DOWN South, patronage and clientelism appears to be slipping away from the ANC and accruing to those who pledge their political futures to the DA and as the DA support in working-class wards creeps up into double digits, so have the economic consequences that appear convenient for Namibia at this stage.
The downfall of the ANC in key economic and political South African hubs are a culmination of populist politics when the ANC removed by impeachment, former South African President Thabo Mbeki in favour of the controversial and questionable then Deputy President Jacob Zuma.
Before vibrant former ANC youth leader Julius Malema served as a pawn to help Zuma remove Mbeki, South African’s economy was in a sober state and the country was regarded as respectable leader on the African continent.
But when Zuma rose to power, corruption escalated across various South African provinces while xenophobia threatened the country’s peace and stability.
Essentially Namibia, in Swapo, is experiencing a similar scare where some political and youth segments are being used to undermine the current stable regime under reigning President Hage Geingob.
Riots and the disrespect of the rule of law, particularly struggle kids (who were mostly born after independence) who have been attacking innocent civilians are but just some of the signs that aim at making our country ungovernable. It has become apparent that the current regime has become unpopular for stopping the rot and keeping treasury expenditure under manageable control rather than spending public funds on corrupt elite schemes. Namibian and South African politics could draw similar parallels in the way that Mbeki was removed because of his principles and attempts to clampdown on the ANC’s corrupt elite. Mbeki’s ethics led to his downfall for the 700 charges of corruption laid against Zuma.
Several years down the line, the same architects who engineered Mbeki’s impeachment, including Malema and Cosatu General Secretary Zwelinzima Vavi are now apologetic for their part in the removal of Mbeki.

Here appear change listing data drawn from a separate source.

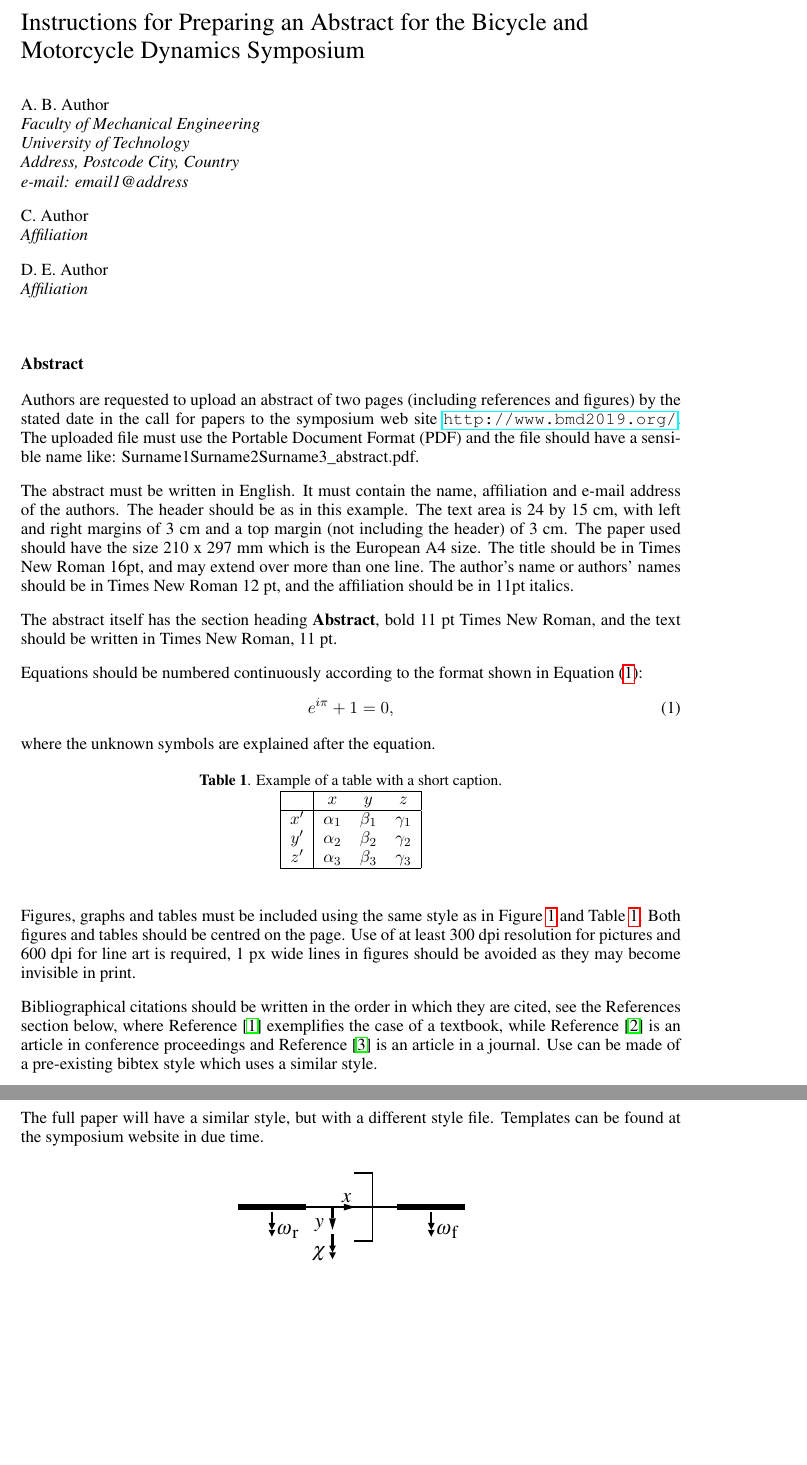
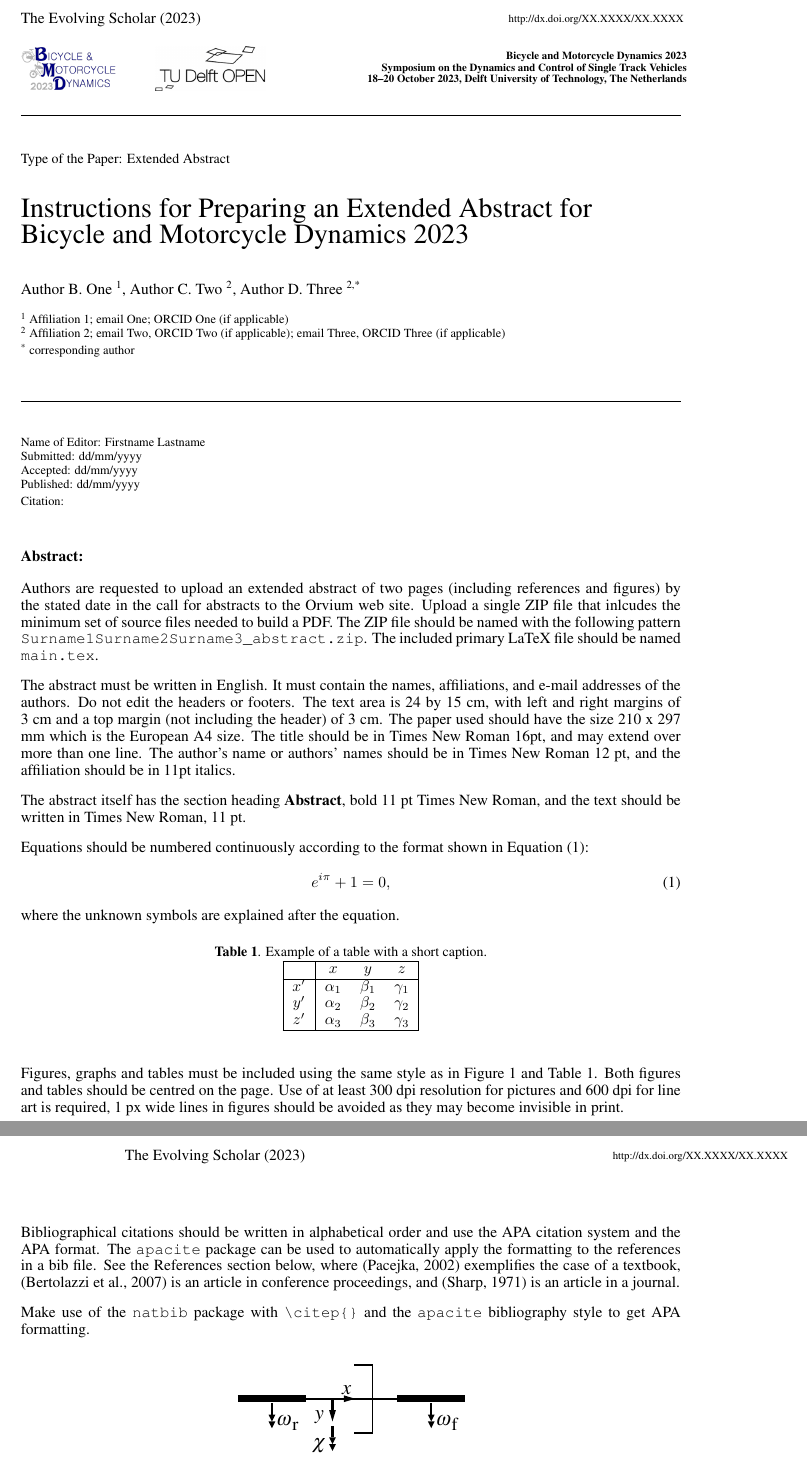
Before and after one commit to moorepants/bmd-templates, a LaTeX document (abstract/abstract.tex, which reads abstract/bmd2019a.cls): two parts of pages 1 and 2 of 2, joined at a grey line, cut at the place of the change, the shorter picture padded with empty space. Compiled offline with pdfLaTeX.

Commit message:
First pass at updating latex abstract template to the TU Delft OPEN format.

```diff
--- a/abstract/abstract.tex
+++ b/abstract/abstract.tex
@@ -2,48 +2,88 @@
 
 \begin{document}
 
+% The following variables will be updated by the publisher, do not edit.
+\doi{XX.XXXX/XX.XXXX}
+\year{2023}
+\editor{Firstname Lastname}
+\submitteddate{dd/mm/yyyy}
+\accepteddate{dd/mm/yyyy}
+\publisheddate{dd/mm/yyyy}
+\citation{}
+\authors{One, A. B., Two, A. C., \& Three, A. D.}
+\issn{2667-2812}
+% End publisher variables.
+
+\noindent\makebox[\linewidth]{\rule{\textwidth}{1.0pt}}
+
 \begin{flushleft}
-{\fontsize{16pt}{20pt}\selectfont%
-  Instructions for Preparing an Abstract for the Bicycle and\\}
-{\fontsize{16pt}{20pt}\selectfont%
-  Motorcycle Dynamics Symposium\\}
+  {\fontsize{9pt}{11pt}\selectfont%
+    % Do not edit.
+    Type of the Paper: Extended Abstract
+  }
 \end{flushleft}
 
-%%%%%%%%%%%%%%%% authors %%%%%%%%%%%%%%%
 \begin{flushleft}
-  {\fontsize{12}{14}{A. B. Author}\\}
-  \textit{Faculty of Mechanical Engineering\\
-          University of Technology\\
-          Address, Postcode City, Country\\
-          e-mail: email1@address
-}\vspace{10pt}\\
-  {\fontsize{12}{14}{C. Author}\\}
-  \textit{Affiliation}\vspace{10pt}\\
-  {\fontsize{12}{14}{D. E. Author}\\}
-  \textit{Affiliation}\vspace{10pt}\\
+  {\fontsize{18pt}{20pt}\selectfont%
+    % Replace with your paper title.
+    Instructions for Preparing an Extended Abstract for Bicycle and Motorcycle
+    Dynamics 2023
+  }
 \end{flushleft}
 
-\section*{Abstract}
-Authors are requested to upload an abstract of two pages (including references
-and figures) by the stated date in the call for papers to the symposium web
-site \url{http://www.bmd2019.org/}. The uploaded file must use the
-Portable Document Format (PDF) and the file should have a sensible name like: Surname1Surname2Surname3\_abstract.pdf.
+\begin{flushleft}
+  {\fontsize{10}{12}\selectfont{
+    % Replace with your authors.
+    Author~B. One~\textsuperscript{1},
+    Author~C. Two~\textsuperscript{2},
+    Author~D. Three~\textsuperscript{2,*}
+  }\\}
+  \vspace{10pt}
+  {\fontsize{8pt}{10pt}\selectfont{
+    % Replace with your affliations.
+    \textsuperscript{1} Affiliation 1; email One; ORCID One (if applicable) \\
+    \textsuperscript{2} Affiliation 2; email Two, ORCID Two (if applicable);
+    email Three, ORCID Three (if applicable) \\
+    \textsuperscript{*} corresponding author
+  }}
+\end{flushleft}
 
-The abstract must be written in English. It must contain the name, affiliation
-and e-mail address of the authors. The header should be as in
-this example. The text area is 24 by 15~cm, with left and right margins of
-3~cm and a top margin (not including the header) of 3~cm. The paper used should have the size 210 x 297 mm which is the European A4 size. The title should be
-in Times New Roman 16pt, and may extend over more than one line. The author's
-name or authors' names should be in Times New Roman 12 pt, and the affiliation
-should be in 11pt italics.
+\noindent\makebox[\linewidth]{\rule{\textwidth}{0.4pt}}
+
+\begin{flushleft}
+  {\fontsize{8pt}{10pt}\selectfont{
+    Name of Editor: \printeditor \\
+    Submitted: \printsubmitteddate \\
+    Accepted: \printaccepteddate \\
+    Published: \printpublisheddate \\
+    Citation: \printcitation
+  }}
+\end{flushleft}
+
+\section*{Abstract:}
+Authors are requested to upload an extended abstract of two pages (including
+references and figures) by the stated date in the call for abstracts to the
+Orvium web site. Upload a single ZIP file that inlcudes the minimum set of
+source files needed to build a PDF. The ZIP file should be named with the
+following pattern \verb|Surname1Surname2Surname3_abstract.zip|. The included
+primary LaTeX file should be named \verb|main.tex|.
+
+The abstract must be written in English. It must contain the names,
+affiliations, and e-mail addresses of the authors. Do not edit the headers or
+footers. The text area is 24 by 15~cm, with left and right margins of 3~cm and
+a top margin (not including the header) of 3~cm. The paper used should have the
+size 210 x 297 mm which is the European A4 size. The title should be in Times
+New Roman 16pt, and may extend over more than one line. The author's name or
+authors' names should be in Times New Roman 12 pt, and the affiliation should
+be in 11pt italics.
 
 The abstract itself has the section heading \textbf{Abstract}, bold 11~pt
 Times New Roman, and the text should be written in Times New Roman, 11~pt.
 
-Equations should be numbered continuously according to the format
-shown in Equation~(\ref{eq:equ1}):
+Equations should be numbered continuously according to the format shown in
+Equation~(\ref{eq:equ1}):
 \begin{equation} \label{eq:equ1}
-e^{i\pi} + 1 = 0,
+  e^{i\pi} + 1 = 0,
 \end{equation}
 where the unknown symbols are explained after the equation.
 
@@ -62,21 +102,21 @@ $z'$  &  $\alpha_3$ & $\beta_3$ & $\gamma_3$ \\
 \end{center}
 \end{table}
 
+Figures, graphs and tables must be included using the same style as in
+Figure~\ref{fig:fig1} and Table~\ref{tab:tab1}. Both figures and tables should
+be centred on the page. Use of at least 300 dpi resolution for pictures and 600
+dpi for line art is required, 1 px wide lines in figures should be avoided as
+they may become invisible in print.
 
-Figures, graphs
-and tables must be included using the same style as in Figure~\ref{fig:fig1}
-and Table~\ref{tab:tab1}. Both figures and tables should be centred on the page. Use of at least 300 dpi resolution for pictures and 600 dpi for line art is required, 1 px wide lines in figures should be avoided as they may become invisible in print.
+Bibliographical citations should be written in alphabetical order and use the
+APA citation system and the APA format. The \verb|apacite| package can be used
+to automatically apply the formatting to the references in a bib file. See the
+References section below, where \citep{Pac02} exemplifies the case of a
+textbook, \citep{Ber07} is an article in conference proceedings, and
+\citep{Sha71} is an article in a journal.
 
-Bibliographical citations should be written in the
-order in which they are cited, see the References section below, where
-Reference~\cite{Pac02} exemplifies the case of a textbook, while
-Reference~\cite{Ber07} is an article in conference proceedings and
-Reference~\cite{Sha71} is an article in a journal. Use can be made of a
-pre-existing bibtex style which uses a similar style.
-
-
-The full paper will have a similar style, but with a different style file. Templates can be found at the symposium website in due time.
-
+Make use of the \verb|natbib| package with \verb|\citep{}| and the
+\verb|apacite| bibliography style to get APA formatting.
 
 \begin{figure}[h!]
 \begin{center}
--- a/abstract/bmd2019a.cls
+++ b/abstract/bmd2019a.cls
@@ -48,6 +46,16 @@
 %\parskip0pc
 \parskip=2ex
 
+% variable definitions
+\def\doi#1{\def\@doi{#1}}\newcommand{\printdoi}{\@doi}
+\def\year#1{\def\@year{#1}}\newcommand{\printyear}{\@year}
+\def\editor#1{\def\@editor{#1}}\newcommand{\printeditor}{\@editor}
+\def\submitteddate#1{\def\@submitteddate{#1}}\newcommand{\printsubmitteddate}{\@submitteddate}
+\def\accepteddate#1{\def\@accepteddate{#1}}\newcommand{\printaccepteddate}{\@accepteddate}
+\def\publisheddate#1{\def\@publisheddate{#1}}\newcommand{\printpublisheddate}{\@publisheddate}
+\def\citation#1{\def\@citation{#1}}\newcommand{\printcitation}{\@citation}
+\def\authors#1{\def\@authors{#1}}\newcommand{\printauthors}{\@authors}
+\def\issn#1{\def\@issn{#1}}\newcommand{\printissn}{\@issn}
 
 %%%%%%%%%%%%%%%%%%%%%%%%%%%%%%%%%%%%%%%%%%%%%%%%%%%%%%%%%%%%%%%%%%%%%%%%%%%%%%%%%%%%%%%%%%%%%%%%%%%%%
 %% The LABEL extensions for proofing. J. Kaipio, 4.4.1995
@@ -131,2 +131,9 @@
-  \renewcommand{\@oddfoot}{}%
-  \renewcommand{\@evenfoot}{}%
+  \renewcommand{\@oddhead}{{\parbox[b]{80ex}{
+    \begin{minipage}{0.5\textwidth}
+      The Evolving Scholar (\printyear)
+    \end{minipage}
+    \begin{minipage}{0.5\textwidth}
+      \scriptsize%
+      \raggedleft http://dx.doi.org/\printdoi
+    \end{minipage}
+    \vspace{1mm}
@@ -132,0 +146,25 @@
+      \includegraphics[height=1cm]{tu-delft-open-logo-294x118.png}
+    \end{minipage}
+    \begin{minipage}{0.6\textwidth}
+      \scriptsize%
+      \raggedleft \textbf{Bicycle and Motorcycle Dynamics 2023\\%
+      Symposium on the Dynamics and Control of Single Track Vehicles\\%
+      18--20 October 2023, Delft University of Technology, The Netherlands}
+    \end{minipage}
+    \vspace{5mm}}}}%
+  \renewcommand{\@evenhead}{{\hfill\parbox[b]{80ex}{
+    \begin{minipage}{0.5\textwidth}
+      The Evolving Scholar (\printyear)
+    \end{minipage}
+    \begin{minipage}{0.5\textwidth}
+      \scriptsize%
+      \raggedleft http://dx.doi.org/\printdoi
+    \end{minipage}
+    \vspace{5mm}}}}%
+  \renewcommand{\@oddfoot}{
+    \scriptsize%
+    \copyright \printyear \hspace{1mm} \printauthors published by TU Delft OPEN on behalf of the authors.\\
+    ISSN: \printissn
+  }%
+  \renewcommand{\@evenfoot}{
+    \scriptsize%
```
Also changed, not shown: abstract/bmd2023-logo-256x118.png (added), abstract/tu-delft-open-logo-294x118.png (added), abstract/abstract.tex (42 more changed lines), abstract/bmd2019a.cls (50 more changed lines).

Vavi was one of the key supporters of Zuma’s internal ANC battle with Mbeki and a backer in Zuma’s 2009 election campaign, along with Malema, who now leads the Economic Freedom Fighters.
The lessons for Namibia are to appreciate the current Swapo leader and Head of State for the corrective measures he has brought in Government instead of conniving for his failure for greedy purposes.
The poor performance in last week’s elections by the ANC has reinvigorated international investor confidence in the South African economy – a clear sign that Zuma’s policies had led to greater unemployment.
The rand, to which the Namibian Dollar is linked, strengthened as the election results trickled in, breaking below the psychological 14 level to the US dollar.
However, Namibia’s economic prospects that have arisen from the outcome of these elections that remain pending in major municipalities such as Tshwane and Johannesburg owing to majority controlling stakes can never be ignored as they place Namibia on the path of economic recovery after a difficult first half of the year.
Notably owing to this vote, investor confidence has improved due to confidence in the democratic process in the SA and this too has trickle down effects on Namibia due to the fact that Namibia imports up to 70 percent of its retail merchandise from down south.
With more positives to draw from these votes for Namibia economically, it is true that the crucial decider will be whether SA is downgraded at the end of the year. The Feds next interest rate decision would also impact the Rand should the Fed hike; expectations are that the Rand would weaken against the major currencies ending Namibia’s green moment. Understandably, the pronounced drop in support for South Africa’s ruling party increases the risk of more populist government policies but be as it may Namibia sits in the gallery and stands to benefit in the interim.
Confidente. Lifting the Lid. Copyright © 2015